Anyway, if you really wanted to see the toys, watching Engadget is actually a better way to go. In fact, I was watching Engadget on my cell phone as I was walking around. Well, that and I kept running into the Engadget crew. I ran into Jason Calacanis at one party on Thursday night and he said “did you see that Toshiba Gigabeat?” I answered, no, cause it hadn’t been on Engadget yet.
I wondered why I hadn’t run into any Gizmodo folks. And I realized it’s cause I never have met any of them anywhere else. While Jason and Peter have had public events, and shown up at conferences from Gnomdex to Reboot and had introduced themselves often, I never have met Nick Denton or the crew that does Gizmodo.
Which one do I trust more? Which one do I have more brand affinity to? Which one do I link to more often? That’s right, Engadget, cause I have a personal relationship there.
Anyway, thanks to Waggener Edstrom for opening up a suite in the Wynn for bloggers. That was a great place to relax and get on the Internet and post stories. Hope they do that again in the future.
To tell you the truth, I’m not so excited about these styles of shows anymore. If it weren’t for the fun people I met at CES Camp, or on the show floor, I would be perfectly happy to miss the event and watch it on Engadget, CNET News.com, Gizmodo, Google News, or Gear Live.
Oh, on the way home last night who was sitting next to me? Jay Greene from BusinessWeek and Charles Walker, senior vice president of investments for Oppenheimer. Interesting and nice guys both. Earlier at the airport Jay introduced me to Stephen Manes, columnist for Forbes.
How did you watch news coming from the CES?
Publishers occassionally ask me whether they can send me books so that I can review them. Increasingly I’m turning them down (it makes me feel guilty when I don’t write about them).
But, I met the publisher, William Pollock, of NoStarch Press at BarCamp over the summer and liked him and his books sounded interesting, even if they were mostly about tech topics I wasn’t that interested in.
Anyway, they asked a while back if I’d like some books and I said sure. So, today when I get back from CES I found one waiting for me titled “Just Say No to Microsoft.”
Now, on first reading, you might think I should be offended by such a book. After all, the basic premise of the book is to live life without Microsoft. Switch to a Mac or a Linux machine and all that. The subtitle of the book is “How to Ditch Microsoft And Why It’s Not as Hard As You Think.”
But, I find that I learn more from contrarian approaches than from the “everything is hunky dory” approach and this one hasn’t disappointed yet.
Every Microsoft engineer and product planner should read it.
Why? It’s a great specification for where our products fall short and demonstrates very well how our products and company are being perceived on the street.

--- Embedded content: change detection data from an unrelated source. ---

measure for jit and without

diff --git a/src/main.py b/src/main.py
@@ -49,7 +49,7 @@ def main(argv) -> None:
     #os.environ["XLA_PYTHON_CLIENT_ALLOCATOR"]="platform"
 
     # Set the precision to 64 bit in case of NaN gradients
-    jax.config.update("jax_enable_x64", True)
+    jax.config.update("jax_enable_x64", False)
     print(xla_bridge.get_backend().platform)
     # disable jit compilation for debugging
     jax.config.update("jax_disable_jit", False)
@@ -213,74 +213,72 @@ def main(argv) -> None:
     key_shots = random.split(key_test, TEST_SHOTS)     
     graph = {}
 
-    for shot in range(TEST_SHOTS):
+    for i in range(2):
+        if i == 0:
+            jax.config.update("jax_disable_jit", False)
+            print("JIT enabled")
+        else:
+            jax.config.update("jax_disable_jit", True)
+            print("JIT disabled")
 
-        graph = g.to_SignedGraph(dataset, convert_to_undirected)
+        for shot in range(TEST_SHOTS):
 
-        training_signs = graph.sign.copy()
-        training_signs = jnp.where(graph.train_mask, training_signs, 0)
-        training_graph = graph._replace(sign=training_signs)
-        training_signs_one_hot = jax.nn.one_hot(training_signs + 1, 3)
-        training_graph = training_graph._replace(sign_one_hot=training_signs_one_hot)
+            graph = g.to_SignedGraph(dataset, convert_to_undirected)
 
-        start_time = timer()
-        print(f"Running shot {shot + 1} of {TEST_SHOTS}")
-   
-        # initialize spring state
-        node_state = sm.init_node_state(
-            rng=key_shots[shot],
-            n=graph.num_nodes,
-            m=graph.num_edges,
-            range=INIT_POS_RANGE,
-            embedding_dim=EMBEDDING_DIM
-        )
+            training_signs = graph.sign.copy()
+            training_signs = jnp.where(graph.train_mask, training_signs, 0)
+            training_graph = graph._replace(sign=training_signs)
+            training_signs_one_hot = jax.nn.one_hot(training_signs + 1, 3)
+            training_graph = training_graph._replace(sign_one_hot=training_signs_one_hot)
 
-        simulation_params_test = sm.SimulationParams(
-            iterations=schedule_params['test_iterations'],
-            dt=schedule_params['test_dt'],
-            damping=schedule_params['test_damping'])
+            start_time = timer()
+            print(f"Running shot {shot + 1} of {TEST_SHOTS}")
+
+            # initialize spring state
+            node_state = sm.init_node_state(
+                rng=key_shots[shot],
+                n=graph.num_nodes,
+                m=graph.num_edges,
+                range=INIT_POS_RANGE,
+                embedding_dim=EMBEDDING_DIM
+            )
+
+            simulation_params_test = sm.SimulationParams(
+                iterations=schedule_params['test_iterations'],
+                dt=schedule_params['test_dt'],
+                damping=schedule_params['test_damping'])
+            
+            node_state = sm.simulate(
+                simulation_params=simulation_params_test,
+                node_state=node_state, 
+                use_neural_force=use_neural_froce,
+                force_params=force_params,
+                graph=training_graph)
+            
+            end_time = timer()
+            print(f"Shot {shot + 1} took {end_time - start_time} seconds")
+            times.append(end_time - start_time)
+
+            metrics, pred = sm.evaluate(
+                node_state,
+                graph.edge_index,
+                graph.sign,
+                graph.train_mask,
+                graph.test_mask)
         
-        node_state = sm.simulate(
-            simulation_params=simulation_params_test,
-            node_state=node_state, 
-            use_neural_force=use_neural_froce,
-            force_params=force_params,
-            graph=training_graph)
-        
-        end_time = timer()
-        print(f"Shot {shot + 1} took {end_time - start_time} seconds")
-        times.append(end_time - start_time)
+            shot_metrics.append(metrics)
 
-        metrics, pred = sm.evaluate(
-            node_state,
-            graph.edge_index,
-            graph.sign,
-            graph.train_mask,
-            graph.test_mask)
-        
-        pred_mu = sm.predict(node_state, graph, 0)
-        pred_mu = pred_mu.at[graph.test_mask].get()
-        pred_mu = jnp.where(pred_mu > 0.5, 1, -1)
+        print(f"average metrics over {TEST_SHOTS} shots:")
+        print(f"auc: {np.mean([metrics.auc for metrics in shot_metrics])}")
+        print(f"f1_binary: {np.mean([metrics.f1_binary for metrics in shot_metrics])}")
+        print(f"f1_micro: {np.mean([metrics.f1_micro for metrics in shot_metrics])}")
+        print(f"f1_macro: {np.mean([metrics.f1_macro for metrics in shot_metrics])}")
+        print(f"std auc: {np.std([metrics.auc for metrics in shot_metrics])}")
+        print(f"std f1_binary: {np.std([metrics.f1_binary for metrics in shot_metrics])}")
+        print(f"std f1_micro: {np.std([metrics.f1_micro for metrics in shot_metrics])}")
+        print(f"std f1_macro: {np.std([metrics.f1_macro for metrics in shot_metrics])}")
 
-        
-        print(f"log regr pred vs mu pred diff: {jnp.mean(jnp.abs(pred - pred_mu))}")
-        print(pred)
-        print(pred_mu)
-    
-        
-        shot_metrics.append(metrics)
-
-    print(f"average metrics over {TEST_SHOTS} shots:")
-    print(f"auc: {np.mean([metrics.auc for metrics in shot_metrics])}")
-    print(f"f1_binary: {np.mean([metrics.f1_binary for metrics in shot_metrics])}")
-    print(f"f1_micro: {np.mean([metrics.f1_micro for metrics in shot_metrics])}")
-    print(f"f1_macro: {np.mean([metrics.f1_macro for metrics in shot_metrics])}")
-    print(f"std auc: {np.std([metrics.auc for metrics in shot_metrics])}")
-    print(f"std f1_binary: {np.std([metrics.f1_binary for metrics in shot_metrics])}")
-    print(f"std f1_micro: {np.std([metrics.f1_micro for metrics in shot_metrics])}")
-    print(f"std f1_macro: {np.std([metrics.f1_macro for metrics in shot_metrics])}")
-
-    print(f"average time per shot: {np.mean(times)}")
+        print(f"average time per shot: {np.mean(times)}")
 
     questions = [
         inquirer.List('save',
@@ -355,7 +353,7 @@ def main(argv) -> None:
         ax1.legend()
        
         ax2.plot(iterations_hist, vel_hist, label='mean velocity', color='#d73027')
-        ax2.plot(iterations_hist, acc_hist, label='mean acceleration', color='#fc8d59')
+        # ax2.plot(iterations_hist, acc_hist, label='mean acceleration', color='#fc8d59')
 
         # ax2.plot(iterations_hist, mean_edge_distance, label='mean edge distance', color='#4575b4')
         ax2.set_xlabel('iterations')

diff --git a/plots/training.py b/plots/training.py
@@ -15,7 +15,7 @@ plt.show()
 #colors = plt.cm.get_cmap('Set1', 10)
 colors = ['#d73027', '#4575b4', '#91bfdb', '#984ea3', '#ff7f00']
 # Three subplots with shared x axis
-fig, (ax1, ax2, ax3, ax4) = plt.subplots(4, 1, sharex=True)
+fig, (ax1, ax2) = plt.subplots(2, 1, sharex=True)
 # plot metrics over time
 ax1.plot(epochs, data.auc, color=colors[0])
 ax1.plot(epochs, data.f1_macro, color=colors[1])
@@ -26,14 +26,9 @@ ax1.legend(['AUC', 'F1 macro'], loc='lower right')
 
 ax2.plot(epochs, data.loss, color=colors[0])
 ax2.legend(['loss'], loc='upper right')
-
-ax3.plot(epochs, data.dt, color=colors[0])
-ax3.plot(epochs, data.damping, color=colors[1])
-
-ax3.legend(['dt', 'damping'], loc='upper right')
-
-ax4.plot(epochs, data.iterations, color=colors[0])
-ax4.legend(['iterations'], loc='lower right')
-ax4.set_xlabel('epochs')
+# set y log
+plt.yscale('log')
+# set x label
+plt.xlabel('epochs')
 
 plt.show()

If that was the extent of it (to be a bible to people who hate Microsoft, and to be a spec for Microsofties for how to improve our products) then that’d be a fine reason to have this book, but there’s more.
I actually am learning how to do stuff on Microsoft’s products that I didn’t know before. There’s a ton of tips in this book about how to use Microsoft stuff. Which, is sorta funny, given the title and premise for the book.

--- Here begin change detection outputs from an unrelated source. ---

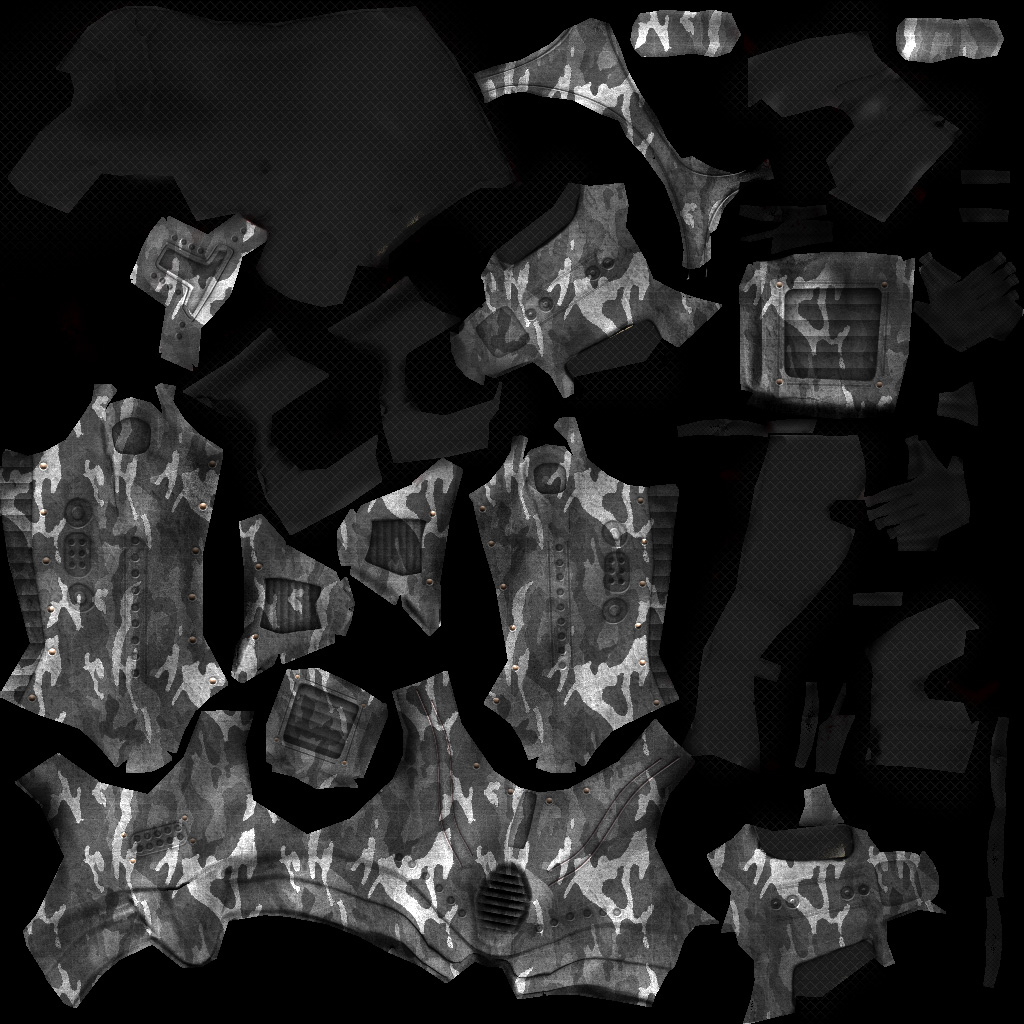
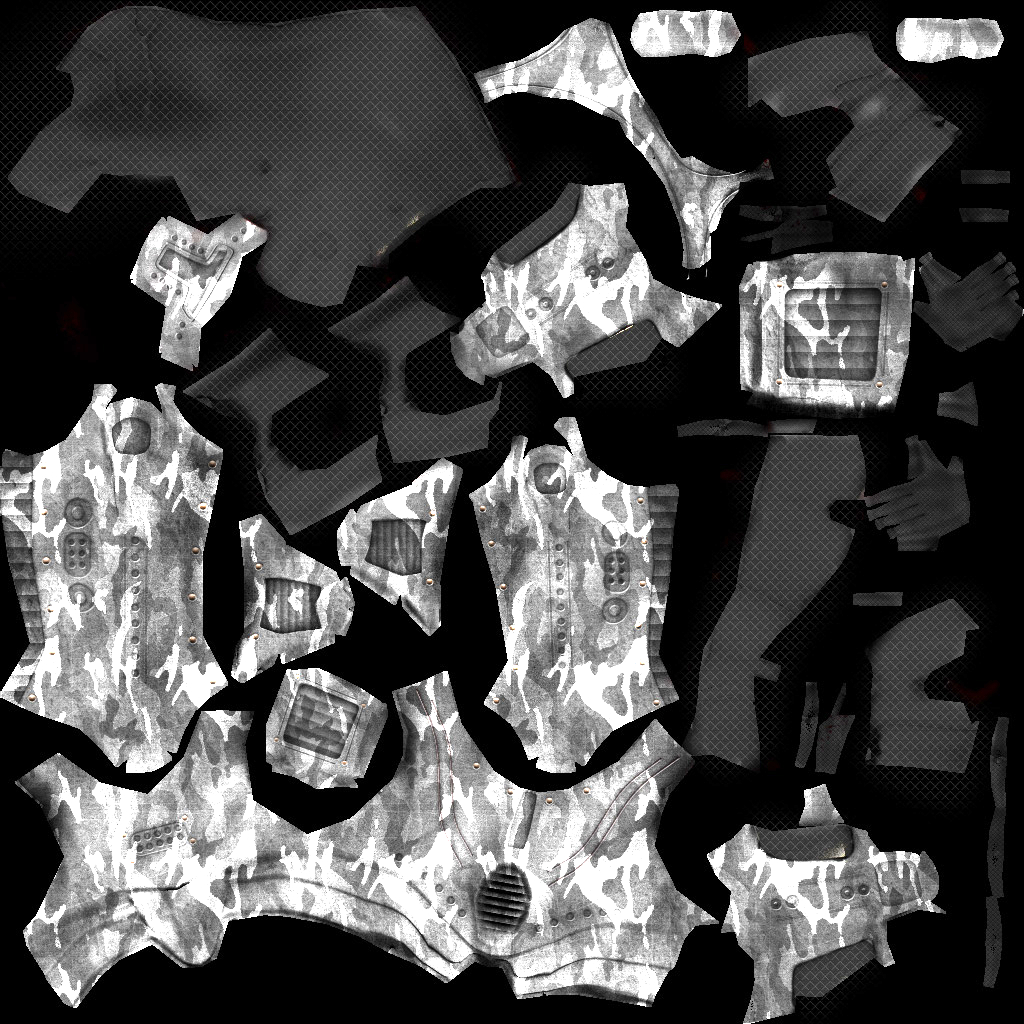
brighten player model skin, bomber ball visual improvements
Former-commit-id: 98c357795fef26a8a18e2057984c3a4b230a422e
Former-commit-id: ebed8acdb8037d3d5a0f8300be6862bff5660029

diff --git a/src/game/bomber.cpp b/src/game/bomber.cpp
@@ -47,7 +47,7 @@ namespace bomber
             vecfromyawpitch(d->yaw, d->pitch, 1, 0, inertia);
             bool guided = false;
             if(bomberpowertime && lastmillis-d->actiontime[AC_AFFINITY] >= bomberpowertime) guided = true;
-            inertia.normalize().mul(bomberspeed).add(d->vel).add(d->falling);
+            inertia.normalize().mul(bomberspeed).add(vec(d->vel).add(d->falling).mul(bomberinertia));
             client::addmsg(N_DROPAFFIN, "ri8", d->clientnum, guided ? findtarget(d) : -1, int(d->o.x*DMF), int(d->o.y*DMF), int(d->o.z*DMF), int(inertia.x*DMF), int(inertia.y*DMF), int(inertia.z*DMF));
             d->action[AC_AFFINITY] = false;
             d->actiontime[AC_AFFINITY] = 0;
@@ -70,23 +70,21 @@ namespace bomber
             bomberstate::flag &f = st.flags[i];
             if(!entities::ents.inrange(f.ent) || hasflags.find(i) >= 0 || !f.enabled) continue;
             vec dir = vec(f.pos()).sub(camera1->o);
-            int colour = isbomberaffinity(f) ? 0x888888 : teamtype[f.team].colour;
+            int colour = isbomberaffinity(f) ? 0xFFFFFF : teamtype[f.team].colour;
             float r = (colour>>16)/255.f, g = ((colour>>8)&0xFF)/255.f, b = (colour&0xFF)/255.f, fade = blend*hud::radaraffinityblend, size = hud::radaraffinitysize;
             if(isbomberaffinity(f))
             {
-                int millis = lastmillis-f.interptime;
-                if(millis < 1000) size *= 1.f+(1-clamp(float(millis)/1000.f, 0.f, 1.f));
-                if(f.owner) size *= 0.75f;
-                else if(!f.droptime) fade *= 0.75f;
+                size *= 1.25f;
+                if(!f.owner && !f.droptime)
+                {
+                    int millis = lastmillis-f.interptime;
+                    if(millis < 1000) size *= 1.f+(1-clamp(float(millis)/1000.f, 0.f, 1.f));
+                }
             }
             else
             {
                 float dist = dir.magnitude(), diff = dist <= hud::radarrange() ? clamp(1.f-(dist/hud::radarrange()), 0.f, 1.f) : 0.f;
-                if(isbombertarg(f, game::focus->team) && !hasflags.empty())
-                {
-                    fade += (1.f-fade)*diff;
-                    size *= 2;
-                }
+                if(isbombertarg(f, game::focus->team) && !hasflags.empty()) fade += (1.f-fade)*diff;
             }
             dir.rotate_around_z(-camera1->yaw*RAD).normalize();
             hud::drawblip(isbomberaffinity(f) ? hud::bombtex : (isbombertarg(f, game::focus->team) ? hud::arrowtex : hud::flagtex), 3, w, h, size, fade, dir, r, g, b);
@@ -130,7 +128,7 @@ namespace bomber
             if(y-sy-s < m) break;
             bomberstate::flag &f = st.flags[i];
             int millis = lastmillis-f.interptime, pos[2] = { x, y-sy };
-            float skew = hud::inventoryskew, fade = blend*hud::inventoryblend, r = 0.5f, g = 0.5f, b = 0.5f, rescale = 1.f;
+            float skew = hud::inventoryskew, fade = blend*hud::inventoryblend, r = 1.f, g = 1.f, b = 1.f, rescale = 1.f;
             if(f.owner || f.droptime)
             {
                 if(f.owner == game::focus)
@@ -245,19 +243,13 @@ namespace bomber
                 if(isbomberaffinity(f))
                 {
                     if(!f.owner) above.z += enttype[AFFINITY].radius/(f.droptime ? 16 : 4);
-                    int colour = f.lastowner && f.lastowner->team ? teamtype[f.lastowner->team].colour : 0xFFFFFF;
                     entitylight *light = &entities::ents[f.ent]->light;
-                    if(light->millis != lastmillis)
-                    {
-                        light->material.x = (colour>>16)/255.f;
-                        light->material.y = ((colour>>8)&0xFF)/255.f;
-                        light->material.z = (colour&0xFF)/255.f;
-                    }
+                    if(light->millis != lastmillis) light->material = vec(1, 1, 1);
                     float yaw = !f.owner && f.proj ? f.proj->yaw : (lastmillis/10)%360, pitch = !f.owner && f.proj ? f.proj->pitch : 0, roll = !f.owner && f.proj ? f.proj->roll : 0;
                     rendermodel(light, "ball", ANIM_MAPMODEL|ANIM_LOOP, above, yaw, pitch, roll, MDL_SHADOW|MDL_CULL_VFC|MDL_CULL_OCCLUDED, NULL, NULL, 0, 0, trans);
                     int interval = lastmillis%1000;
                     float fluc = interval >= 500 ? (1500-interval)/1000.f : (500+interval)/1000.f;
-                    part_create(PART_HINT_SOFT, 1, above, colour, enttype[AFFINITY].radius/4+(2*fluc), fluc*trans);
+                    part_create(PART_HINT_SOFT, 1, above, 0xFFFFFF, enttype[AFFINITY].radius/4+(2*fluc), fluc*trans);
                 }
                 else
                 {
@@ -287,7 +279,7 @@ namespace bomber
                 int millis = lastmillis-f.interptime;
                 if(millis <= 1000) trans = float(millis)/1000.f;
             }
-            int colour = isbomberaffinity(f) ? (f.lastowner && f.lastowner->team ? teamtype[f.lastowner->team].colour : 0xAAAAAA) : teamtype[f.team].colour;
+            int colour = isbomberaffinity(f) ? 0xFFFFFF : teamtype[f.team].colour;
             adddynlight(f.pos(true), enttype[AFFINITY].radius*2*trans, vec((colour>>16), ((colour>>8)&0xFF), (colour&0xFF)).div(255.f), 0, 0, DL_KEEP);
         }
     }
@@ -301,7 +293,7 @@ namespace bomber
             if(st.flags.inrange(index)) \
             { \
                 st.flags[index].ent = a; \
-                int colour = st.flags[index].team == TEAM_NEUTRAL ? 0x888888 : teamtype[st.flags[index].team].colour; \
+                int colour = st.flags[index].team == TEAM_NEUTRAL ? 0xFFFFFF : teamtype[st.flags[index].team].colour; \
                 entities::ents[a]->light.material = st.flags[index].light.material = vec(colour>>16, (colour>>8)&0xFF, colour&0xFF).div(255.f); \
             } \
             else continue; \

diff --git a/src/game/weapons.h b/src/game/weapons.h
@@ -183,7 +183,7 @@ WEAPON(sword,
 );
 WEAPON(shotgun,
     2,      8,      1,      2,      375,    750,    750,    20,     14,     1500,   500,    0,      0,      750,    250,
-    0,      0,      0,      0,      200,    200,    0,      0,      10,     10,     15,     15,
+    0,      0,      0,      0,      200,    200,    0,      0,      10,     10,     20,     15,
     2,      1,      10,     10,     -1,             WALT(SHOTGUN),  5,      5,      250,    2500,   0,      0,
     BOUNCE_GEOM|IMPACT_PLAYER|IMPACT_SHOTS|COLLIDE_TRACE|COLLIDE_OWNER,
     IMPACT_GEOM|IMPACT_PLAYER|IMPACT_SHOTS|COLLIDE_TRACE|COLLIDE_OWNER|COLLIDE_CONT,
@@ -234,7 +234,7 @@ WEAPON(plasma,
     1,      1,      1,      1,      1,      1,      1,      1,      0,      0
 );
 WEAPON(rifle,
-    5,      5,      1,      1,      750,    750,    1500,   40,     100,    5000,   25000,  0,      0,      5000,   5000,
+    5,      5,      1,      1,      750,    750,    1500,   50,     100,    5000,   25000,  0,      0,      5000,   5000,
     0,      0,      0,      0,      200,    200,    28,     0,      1,      1,      1,      0,
     0,      0,      40,     40,     -1,             -1,             5,      5,      500,    500,    0,      0,
     IMPACT_GEOM|IMPACT_PLAYER|IMPACT_SHOTS|COLLIDE_OWNER|COLLIDE_TRACE,
@@ -242,8 +242,8 @@ WEAPON(rifle,
     2,      2,      0,      0,      0,      0,      0,      0,      0,      0,      1,      1,      1,      0,      0,
     2,      0,      0,      0,
     0,      0,      0,      0,      0.5f,   0.5f,   0,      0,      1,      0,      2,      2,      0,      0,      1,      1,
-    5,      0,      100,    200,    0.1f,   0.25f,  600,    0,      2,      2,      256,    512,    1,      1.5f,
-    2,      12,     10,     10,     1,      1,      1,      1,      0.6f,   0.6f,   0.3f,   0.3f,
+    5,      0,      200,    200,    0.1f,   0.25f,  600,    0,      2,      2,      256,    512,    1,      1.5f,
+    2,      12,     10,     10,     1,      1,      1,      1,      0.8f,   0.6f,   0.4f,   0.6f,
     1,      1,      1,      1,      0.25f,  0.25f,  1,      1,      0,      0
 );
 WEAPON(grenade,
@@ -254,7 +254,7 @@ WEAPON(grenade,
     IMPACT_GEOM|BOUNCE_PLAYER|IMPACT_SHOTS|COLLIDE_OWNER|COLLIDE_STICK|COLLIDE_SHOTS,
     2,      2,      2,      2,      0,      0,      0,      0,      1,      1,      0,      0,      0,      0,      0,
     3,      0,      0,      0,
-    0,      0,      0,      0,      0.5f,   0.5f,   0,      0,      1,      1,      2,      2,      64,     64,     1,      1,
+    0,      0,      0,      0,      0.5f,   0.5f,   0,      0,      1,      1,      2,      2,      65,     65,     1,      1,
     5,      5,      500,    500,    0.1f,   0.1f,   400,    400,    2,      2,      0,      0,      2,      2,
     2,      0,      10,     10,     1,      1,      1,      1,      0.6f,   0.6f,   0.3f,   0.3f,
     1,      1,      1,      1,      1,      1,      0,      0,      0,      0

diff --git a/src/game/projs.cpp b/src/game/projs.cpp
@@ -565,7 +565,7 @@ namespace projs
                 proj.reflectivity = 0.f;
                 proj.relativity = 1.f;
                 proj.waterfric = 1.75f;
-                proj.weight = 100.f;
+                proj.weight = 65.f;
                 proj.projcollide = BOUNCE_GEOM;
                 proj.escaped = true;
                 proj.fadetime = 500;
@@ -950,9 +950,9 @@ namespace projs
             case PRJ_AFFINITY:
             {
                 bool moving = proj.movement > 0.f;
-                if(moving && lastmillis-proj.lasteffect >= 50)
+                if(moving && lastmillis-proj.lasteffect >= 25)
                 {
-                    part_create(PART_SMOKE, 150, proj.o, 0x888888, max(proj.xradius, proj.yradius)*1.5f, clamp(1.f-proj.lifespan, 0.1f, 1.f)*0.5f, -1);
+                    part_create(PART_SMOKE, 150, proj.o, 0xFFFFFF, max(proj.xradius, proj.yradius)*1.5f, 0.75f, -10);
                     proj.lasteffect = lastmillis - (lastmillis%100);
                 }
             }

diff --git a/src/game/vars.h b/src/game/vars.h
@@ -107,8 +107,9 @@ GVAR(0, bomberresetdelay, 0, 15000, INT_MAX-1);
 GVAR(0, bomberholdtime, 0, 15000, INT_MAX-1);
 GVAR(0, bomberpowertime, 0, 1000, INT_MAX-1);
 GFVAR(0, bomberspeed, 0, 250, 10000);
-GFVAR(0, bomberminvel, 0, 5, 10000);
-GFVAR(0, bomberdelta, 0, 5, 10000);
+GFVAR(0, bomberminvel, 0, 10, 10000);
+GFVAR(0, bomberdelta, 0, 20, 10000);
+GFVAR(0, bomberinertia, 0, 0.25f, 10000);
 
 GVAR(0, skillmin, 1, 65, 101);
 GVAR(0, skillmax, 1, 85, 101);

diff --git a/src/game/game.h b/src/game/game.h
@@ -466,8 +466,8 @@ struct teamtypes
 #ifdef GAMESERVER
 teamtypes teamtype[] = {
     {
-        TEAM_NEUTRAL,   0x44FF44,           "neutral",
-        "team",             "\fg",      "green"
+        TEAM_NEUTRAL,   0xAAAAAA,           "neutral",
+        "team",             "\fa",      "grey"
     },
     {
         TEAM_ALPHA,     0x4444FF,           "alpha",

Oh, and John Dvorak says he isn’t getting paid attention to by Microsoft’s PR folks anymore in the foreward. Oh, John, I thought you were a blogger now and Christopher Coulter keeps telling me not to pay so much attention to bloggers (and particularly to ones that don’t seem to write much about tech)! Just kidding, you know you can just write me an email if you aren’t getting good info from us anymore. I’ll go shoot a video and get all the answers you need.

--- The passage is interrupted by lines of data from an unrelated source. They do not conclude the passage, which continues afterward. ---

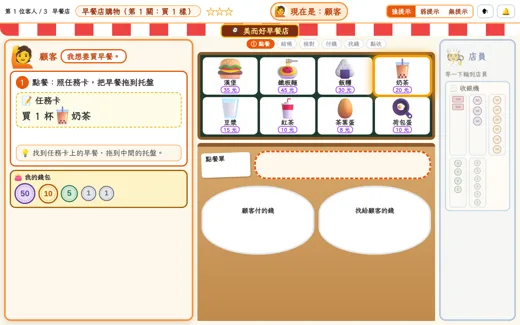
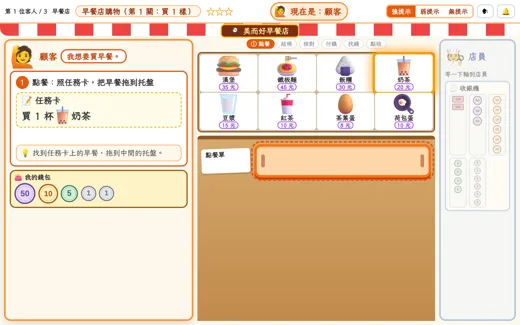
早餐店遊戲回饋第一輪：規劃文件＋重產縮圖
Claude-Session: https://claude.ai/code/session_011NSASYBWvdDhJFsSK2QUnf

Changed region(s): [[0.3692, 0.1231, 0.8615, 0.8]]

diff --git a/docs/早餐店購物遊戲_規劃.md b/docs/早餐店購物遊戲_規劃.md
@@ -21,6 +21,7 @@
 | 定位 | **放進系統一起賣**：比照現有互動頁（強／弱／無提示、逐題漸退、朗讀、作答紙、列入互動學習單總覽） |
 | 除法（第 4 關） | 先做**平分**、**組合價**（沒有餘數）；「最多買幾個（有餘數）」之後另開一關 |
 | 菜單數量（2026-11-08） | **每場菜單只擺 8 樣**（使用者：限縮在 10 個以內，避免選項太多造成認知負擔）；圖庫 12 樣，每場隨機挑，一定含任務要買的 |
+| 使用者回饋第一輪（2026-11-09） | ①鍵盤「好了」改「確認」②托盤改速食店托盤造型 ③金額交易區（付錢／找錢兩張卡）核對無誤後才浮現、改長方形、付錢找錢加手部動畫 ④「付好了／找好了」移到盤子正下方 ⑤菜單格線變細。實作見後端 `docs/guide/game-shop.md` |
 | 付太多 | 付的錢比總價多也算對，照樣找錢；強提示多問「有沒有剛好的付法？」 |
 | 菜單（2026-11-08 定案） | 蛋餅 25（份）、漢堡 35（個）、三明治 30（個）、鐵板麵 45（份）、飯糰 30（個）、吐司 20（片）、熱狗 15（根）、奶茶 20、豆漿 15、紅茶 10（杯）、茶葉蛋 8（顆）、荷包蛋 10（個）。開放圖示沒有蘿蔔糕、薯餅，改成飯糰、熱狗，並加吐司、荷包蛋。茶葉蛋 8 元低於圖庫 d2 下限 10，刻意保留（要用到 1、5 元硬幣），管理端改價會被驗證擋 |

And, to Tony Bove, you never expected an endorsement for your book from a Microsoft employee, did you?